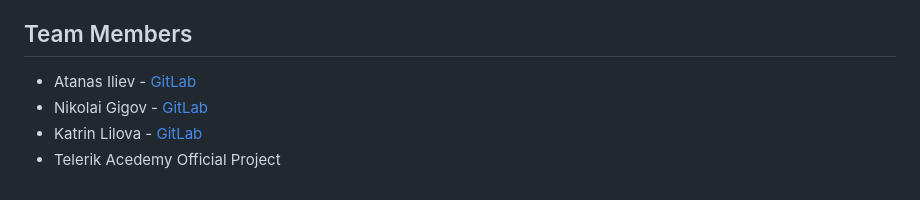
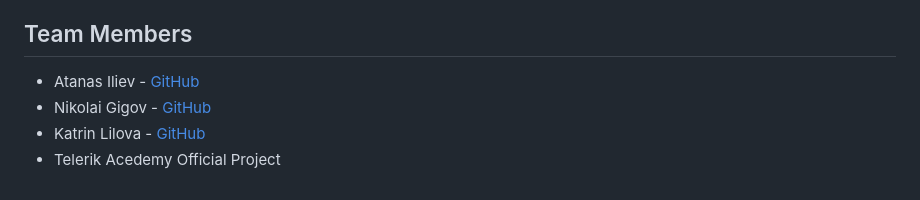
Before and after one commit to Nachosa/blocki-forum-system, a Markdown page: README.md, the part around one of its changes. Drawn GitHub-style.

Commit message:
-Updated README.md links (images pointing to github)

```diff
--- a/README.md
+++ b/README.md
@@ -111,7 +111,7 @@ Blockie Forum System
 	 * HTML
 	 * CSS
 ## Team Members
-* Atanas Iliev - [GitLab](https://gitlab.com/atanasiliev1293)
-* Nikolai Gigov - [GitLab](https://gitlab.com/NG02)
-* Katrin Lilova - [GitLab](https://gitlab.com/katrinlilova)
+* Atanas Iliev - [GitHub](https://github.com/Nachosa)
+* Nikolai Gigov - [GitHub](https://gitlab.com/NG02)
+* Katrin Lilova - [GitHub](https://github.com/keti03)
 * Telerik Acedemy Official Project
```
Also changed, not shown: other parts of README.md (+17 -17 lines).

WHAT YOU ARE ASKED TO DO → The exercise is to copy out every line above that has the word "README" in it.

WRITTEN RESPONSE →
Before and after one commit to Nachosa/blocki-forum-system, a Markdown page: README.md, the part around one of its changes. Drawn GitHub-style.
-Updated README.md links (images pointing to github)
--- a/README.md
+++ b/README.md
Also changed, not shown: other parts of README.md (+17 -17 lines).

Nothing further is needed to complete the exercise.